With extensive questions for close reading to take your students through a reading of The Crucible by Arthur Miller, this Literature study guide is an effective, no-prep way to teach the play.
The Crucible is a play that has many interesting facets for a teacher. It’s about the Salem witch trials of the 17th century, and does a great job helping students understand the Puritan culture on which our nation was created.
On the other hand, the play was written during the time of the McCarthy trials, and so it speaks the events of the Second Red Scare in the 1940s and 1950s. Of course, “witch hunts” continue to this day, so the play is quite relevant to contemporary society and culture. For a classroom with any teenage girls in it, the play also speaks to the ways that girls who talk out or gain power beyond what society has deemed appropriate for them are often called “sluts” or taken down in other ways. For all these reasons and many more, I have found great success teaching this play to my high school classes.

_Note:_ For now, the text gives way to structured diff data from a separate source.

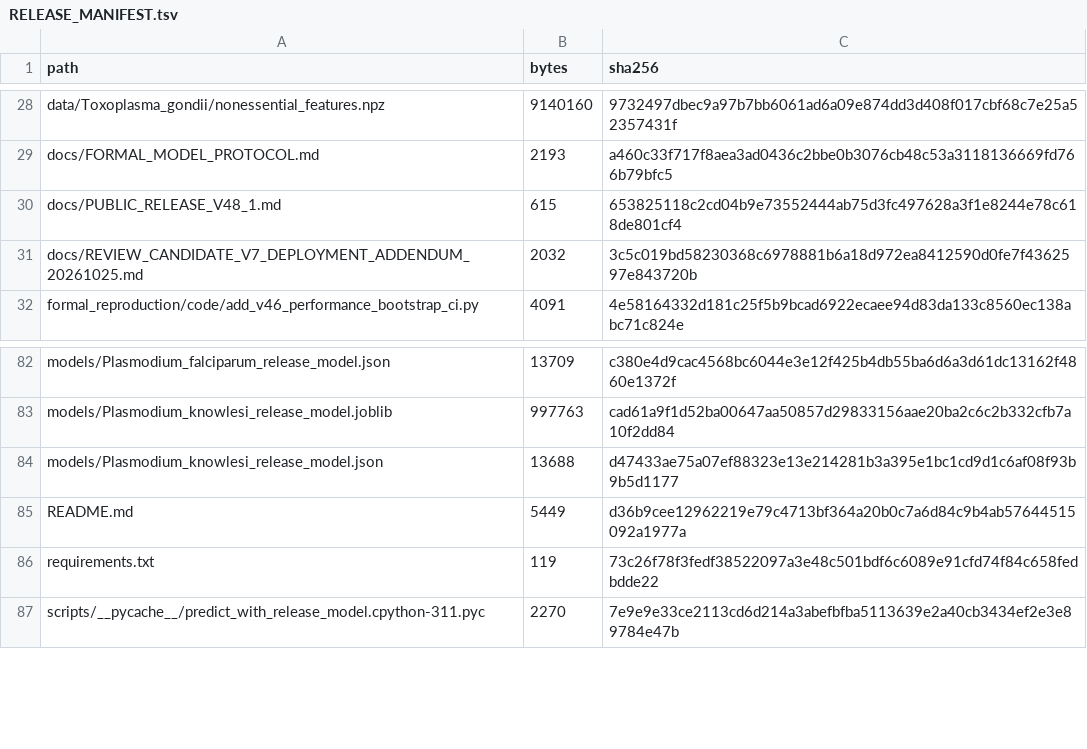
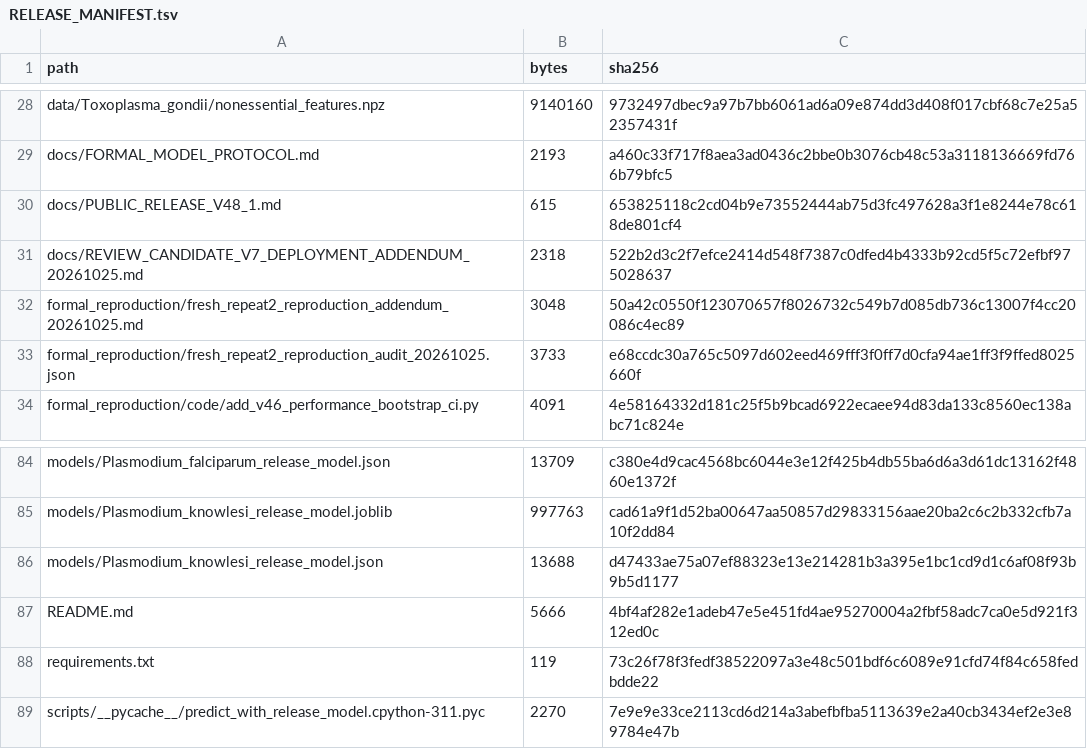
Before and after one commit to tianluyao1024/plasmodium-essentiality-reproducibility, a TSV file: RELEASE_MANIFEST.tsv, drawn as a sheet; only a part is shown, gaps mark what is left out.

Commit message:
Register repeat 2 audit files and refreshed status hashes

```diff
--- a/RELEASE_MANIFEST.tsv
+++ b/RELEASE_MANIFEST.tsv
@@ -30,3 +30,5 @@ docs/FORMAL_MODEL_PROTOCOL.md	2193	a460c33f717f8aea3ad0436c2bbe0b3076cb48c53a311
 docs/PUBLIC_RELEASE_V48_1.md	615	653825118c2cd04b9e73552444ab75d3fc497628a3f1e8244e78c618de801cf4
-docs/REVIEW_CANDIDATE_V7_DEPLOYMENT_ADDENDUM_20261025.md	2032	3c5c019bd58230368c6978881b6a18d972ea8412590d0fe7f4362597e843720b
+docs/REVIEW_CANDIDATE_V7_DEPLOYMENT_ADDENDUM_20261025.md	2318	522b2d3c2f7efce2414d548f7387c0dfed4b4333b92cd5f5c72efbf975028637
+formal_reproduction/fresh_repeat2_reproduction_addendum_20261025.md	3048	50a42c0550f123070657f8026732c549b7d085db736c13007f4cc20086c4ec89
+formal_reproduction/fresh_repeat2_reproduction_audit_20261025.json	3733	e68ccdc30a765c5097d602eed469fff3f0ff7d0cfa94ae1ff3f9ffed8025660f
 formal_reproduction/code/add_v46_performance_bootstrap_ci.py	4091	4e58164332d181c25f5b9bcad6922ecaee94d83da133c8560ec138abc71c824e
@@ -84,3 +86,3 @@ models/Plasmodium_knowlesi_release_model.joblib	997763	cad61a9f1d52ba00647aa5085
 models/Plasmodium_knowlesi_release_model.json	13688	d47433ae75a07ef88323e13e214281b3a395e1bc1cd9d1c6af08f93b9b5d1177
-README.md	5449	d36b9cee12962219e79c4713bf364a20b0c7a6d84c9b4ab57644515092a1977a
+README.md	5666	4bf4af282e1adeb47e5e451fd4ae95270004a2fbf58adc7ca0e5d921f312ed0c
 requirements.txt	119	73c26f78f3fedf38522097a3e48c501bdf6c6089e91cfd74f84c658fedbdde22
```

These questions were designed for average classes. I have taught The Crucible to students who don’t like reading, don’t like literature, and don’t have much experience acting—and by teaching it the way that I outline here, my students and I really enjoyed the experience. If you are teaching to more advanced classes, they will be able to work through the questions faster and more independently, but they will still benefit from the kind of close attention to detail that these questions require.
Table of Contents
Overview and Suggested Process
How to do Interactive Notebooks
A Hangin’ Error: Questions and Answer Key on Part One of Act One
A Divided Empire: Questions and Answer Key on Part Two of Act One
Hysterically and With Great Grief: Questions and Answer Key, Part Three of Act One
Quiz on Act One with Answer Key
Little Crazy Children: Questions and Answer Key on Act Two
Quiz and Answer Key on Act Two
What No One Has Ever Seen: Questions and Answer Key on Part One of Act Three
Them That Quail: Questions and Answer Key on Part Two of Act Three
His Goodness Now: Questions and Answer Key on Act Four
Test with Answer Key
All of the answer keys quote the important passages, so there is no guessing on the part of the teacher as to which parts of the text are most important. When you discuss the questions with your classes, you can point them to the sections to make sure that they are engaging with the text and working to interpret the sometimes challenging language.
In all, there is enough here for seven days of reading, analysis, discussion, and writing on Arthur Miller’s powerful play. There are no lectures or power points here—students will do the work themselves, with guidance from their teacher. Rather than telling them what the play means, you will be empowering them with the confidence and skills to tackle a challenging pieces on their own.